The “Doc Fix” Is In: An Initial Assessment of Medicare’s New Rule over the Practice of Medicine
In March 2015, an overwhelming bipartisan majority in Congress voted for the Medicare Access and CHIP Reauthorization Act (MACRA). The so-called “doc fix,” a component of MACRA, was an attempt to fix the very flawed method Medicare uses to pay doctors and other health professionals. Unfortunately, MACRA is
fiscally irresponsible and increases the federal government’s control over how clinicians practice medicine:
It is not paid for. Less than 4 percent of the increased spending authorized by MACRA is offset by other government spending cuts, resulting in an estimated $141 billion increase in the accumulated deficit
over 10 years and $500 billion over 20 years, thus abandoning budget neutrality, a commitment previously made by both parties.
It significantly increases federal control of the practice of medicine. In line with the ambitions of Obamacare, clinicians will face increasing requirements to comply with federal regulations in order to get paid.

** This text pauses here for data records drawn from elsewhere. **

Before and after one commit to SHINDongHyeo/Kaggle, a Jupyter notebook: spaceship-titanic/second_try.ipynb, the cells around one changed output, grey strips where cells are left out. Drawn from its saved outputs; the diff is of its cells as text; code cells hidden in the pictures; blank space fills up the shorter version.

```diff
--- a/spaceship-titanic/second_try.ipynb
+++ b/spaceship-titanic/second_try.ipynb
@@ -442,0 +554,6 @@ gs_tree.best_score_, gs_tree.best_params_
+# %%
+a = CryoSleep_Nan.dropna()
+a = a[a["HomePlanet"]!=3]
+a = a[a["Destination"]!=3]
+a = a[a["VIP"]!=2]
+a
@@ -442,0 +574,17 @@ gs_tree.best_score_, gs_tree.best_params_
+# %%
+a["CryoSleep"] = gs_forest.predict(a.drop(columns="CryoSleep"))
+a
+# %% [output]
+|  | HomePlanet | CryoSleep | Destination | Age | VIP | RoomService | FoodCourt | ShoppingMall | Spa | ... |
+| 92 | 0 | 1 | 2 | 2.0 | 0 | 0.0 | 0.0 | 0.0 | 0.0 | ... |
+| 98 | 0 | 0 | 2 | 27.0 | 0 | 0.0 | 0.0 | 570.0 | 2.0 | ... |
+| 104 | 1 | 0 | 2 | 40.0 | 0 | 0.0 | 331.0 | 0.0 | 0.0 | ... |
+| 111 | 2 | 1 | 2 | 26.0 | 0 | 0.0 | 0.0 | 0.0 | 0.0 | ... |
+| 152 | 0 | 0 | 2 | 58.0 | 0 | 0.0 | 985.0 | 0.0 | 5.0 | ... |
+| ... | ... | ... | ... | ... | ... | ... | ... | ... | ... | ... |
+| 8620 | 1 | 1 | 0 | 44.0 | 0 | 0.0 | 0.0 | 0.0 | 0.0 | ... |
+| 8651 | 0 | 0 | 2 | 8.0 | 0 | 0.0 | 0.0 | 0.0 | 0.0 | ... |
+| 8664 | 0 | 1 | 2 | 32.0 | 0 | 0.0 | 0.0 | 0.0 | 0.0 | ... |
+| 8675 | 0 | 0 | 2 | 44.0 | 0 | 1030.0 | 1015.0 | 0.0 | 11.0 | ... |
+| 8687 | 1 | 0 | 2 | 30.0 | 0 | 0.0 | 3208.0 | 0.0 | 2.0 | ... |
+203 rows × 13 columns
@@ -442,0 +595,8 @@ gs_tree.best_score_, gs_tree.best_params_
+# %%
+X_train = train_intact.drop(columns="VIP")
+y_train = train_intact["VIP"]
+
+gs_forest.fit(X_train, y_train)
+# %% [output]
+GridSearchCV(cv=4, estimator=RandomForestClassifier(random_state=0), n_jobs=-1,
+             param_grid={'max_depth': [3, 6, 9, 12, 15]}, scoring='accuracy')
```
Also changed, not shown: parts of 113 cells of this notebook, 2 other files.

These regulations will likely include greater reliance on government-certified Electronic Health Records, which have already proven to frustrate doctors and do nothing to benefit patient care, despite an
investment of $30 billion taxpayer dollars.